N.J. Gov. Murphy vetoes bill that would ‘jeopardize’ state pension fund health

New Jersey Gov. Phil Murphy

New Jersey Gov. Phil Murphy has vetoed legislation that he said could "jeopardize the overall health" of the pension systems within the $70.9 billion New Jersey Pension Fund, Trenton, adding the bill "creates broad proscriptions on the state's investment practices."

In a Jan. 31 veto message, he said: "The bill's sweeping prohibition against any investments that could pose a 'reputational risk' to the state's retirement systems, for example, could be interpreted to apply to a wide range of direct and indirect investments," he said.

The bill's terms might "be used to call into question investments that are objectively appropriate," he added.

The legislation was approved Dec. 17 by the state Senate 29-9 and by the General Assembly 67-6 with five abstentions.
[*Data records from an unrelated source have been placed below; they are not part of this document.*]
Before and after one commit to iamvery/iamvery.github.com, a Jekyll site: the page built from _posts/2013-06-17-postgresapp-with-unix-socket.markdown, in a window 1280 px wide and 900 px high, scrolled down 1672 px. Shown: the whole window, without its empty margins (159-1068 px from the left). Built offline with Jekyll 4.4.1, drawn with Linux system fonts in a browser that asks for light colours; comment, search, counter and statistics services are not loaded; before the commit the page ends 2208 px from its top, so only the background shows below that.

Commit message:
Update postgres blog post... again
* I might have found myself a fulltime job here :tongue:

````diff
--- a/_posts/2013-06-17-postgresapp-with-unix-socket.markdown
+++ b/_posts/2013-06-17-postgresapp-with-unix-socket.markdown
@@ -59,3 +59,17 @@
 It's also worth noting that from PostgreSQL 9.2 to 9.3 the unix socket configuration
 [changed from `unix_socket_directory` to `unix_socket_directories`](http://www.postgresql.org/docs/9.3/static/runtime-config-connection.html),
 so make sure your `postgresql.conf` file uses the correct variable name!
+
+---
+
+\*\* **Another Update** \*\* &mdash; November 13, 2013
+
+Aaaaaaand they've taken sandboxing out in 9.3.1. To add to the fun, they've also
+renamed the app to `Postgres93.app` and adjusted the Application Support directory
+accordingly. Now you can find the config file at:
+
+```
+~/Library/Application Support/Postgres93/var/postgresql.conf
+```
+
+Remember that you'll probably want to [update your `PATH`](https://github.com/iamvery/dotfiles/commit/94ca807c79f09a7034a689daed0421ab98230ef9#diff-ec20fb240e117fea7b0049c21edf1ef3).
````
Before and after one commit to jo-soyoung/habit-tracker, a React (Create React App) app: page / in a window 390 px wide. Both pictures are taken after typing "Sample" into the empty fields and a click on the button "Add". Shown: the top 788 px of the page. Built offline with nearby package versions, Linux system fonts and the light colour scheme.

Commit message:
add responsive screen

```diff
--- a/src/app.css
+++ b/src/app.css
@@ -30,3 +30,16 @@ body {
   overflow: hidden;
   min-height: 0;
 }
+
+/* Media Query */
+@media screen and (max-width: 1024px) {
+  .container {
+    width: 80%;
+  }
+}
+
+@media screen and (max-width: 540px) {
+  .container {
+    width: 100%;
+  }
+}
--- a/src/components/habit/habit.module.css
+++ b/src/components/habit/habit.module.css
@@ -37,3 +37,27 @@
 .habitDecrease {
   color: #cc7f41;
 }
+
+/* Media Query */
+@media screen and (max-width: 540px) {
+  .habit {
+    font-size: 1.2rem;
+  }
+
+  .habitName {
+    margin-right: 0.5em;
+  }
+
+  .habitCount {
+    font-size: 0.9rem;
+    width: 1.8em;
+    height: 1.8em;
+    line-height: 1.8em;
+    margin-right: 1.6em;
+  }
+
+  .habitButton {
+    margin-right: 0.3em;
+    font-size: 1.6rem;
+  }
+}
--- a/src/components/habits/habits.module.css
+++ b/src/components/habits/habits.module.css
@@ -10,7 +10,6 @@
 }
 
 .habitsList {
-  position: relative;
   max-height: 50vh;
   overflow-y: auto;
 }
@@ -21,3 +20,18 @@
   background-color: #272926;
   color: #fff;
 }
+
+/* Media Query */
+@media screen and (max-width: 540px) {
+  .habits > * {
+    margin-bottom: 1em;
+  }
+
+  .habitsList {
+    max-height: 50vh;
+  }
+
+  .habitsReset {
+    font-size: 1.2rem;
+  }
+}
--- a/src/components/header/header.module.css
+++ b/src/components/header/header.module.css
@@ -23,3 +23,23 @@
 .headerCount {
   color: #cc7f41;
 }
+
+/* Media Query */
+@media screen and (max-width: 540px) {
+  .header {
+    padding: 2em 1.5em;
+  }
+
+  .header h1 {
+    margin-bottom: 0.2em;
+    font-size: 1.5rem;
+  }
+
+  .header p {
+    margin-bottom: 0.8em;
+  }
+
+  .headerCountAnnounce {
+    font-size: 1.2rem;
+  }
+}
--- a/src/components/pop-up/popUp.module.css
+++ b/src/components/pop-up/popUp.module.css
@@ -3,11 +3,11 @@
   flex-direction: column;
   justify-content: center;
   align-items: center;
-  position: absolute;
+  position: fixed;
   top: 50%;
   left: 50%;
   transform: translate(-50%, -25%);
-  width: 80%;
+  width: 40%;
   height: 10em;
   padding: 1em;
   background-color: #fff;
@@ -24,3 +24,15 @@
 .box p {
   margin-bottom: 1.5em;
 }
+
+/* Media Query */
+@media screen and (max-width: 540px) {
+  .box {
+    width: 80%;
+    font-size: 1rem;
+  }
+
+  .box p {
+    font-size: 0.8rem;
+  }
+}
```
Both votes are sufficient to achieve two-thirds majorities needed to override a veto. Democrats control both houses. Mr. Murphy is a Democrat as is Stephen Sweeney, the Senate president, with whom Mr. Murphy has clashed on issues such as raising taxes, the state budget, the state pension system, health benefits and emergency aid for the homeless.

The bill would place certain restrictions on the division of investment, which manages investments for the New Jersey Pension Fund, covering domestic equity investments in private equity, private real estate and private infrastructure in which the division of investment holds more than a 50% interest.

The bill "prohibits the division from approving any investment that has the potential to eliminate public-sector jobs, would pose a reputational risk to the state-administered retirement systems, or could bring public or regulatory scrutiny to the retirement systems," a legislative report describing the bill said.

"With respect to long-term operations financed by the division's investments, operators must make a good-faith effort to secure an agreement with a bona fide labor organization requesting to enter into such an agreement solely with respect to such operations in which the labor organization agrees not to strike, picket, boycott or take economic action against the operations for the duration of the investment," the report said.

"A bona fide labor organization is one which is a member of either the AFL-CIO or Change to Win, and has at least 100 collective bargaining agreements or 50,000 members in the same industry as the long-term operations," the report said.

Mr. Murphy's veto message said the bill "could undermine certain investment strategies that have been successfully utilized by the division to reduce fees and increase returns."

Many of the New Jersey Pension Fund's recent investments in real estate have been via separate accounts, in which the division of investment owned more than 50%, he said.

"In one recent example, the use of a separate account is expected to save the division approximately $39 million in fees over the life of the $300 million commitment," Mr. Murphy said. "This bill could significantly reduce the division's ability to take advantage of the savings opportunities available through this and similar investment structures."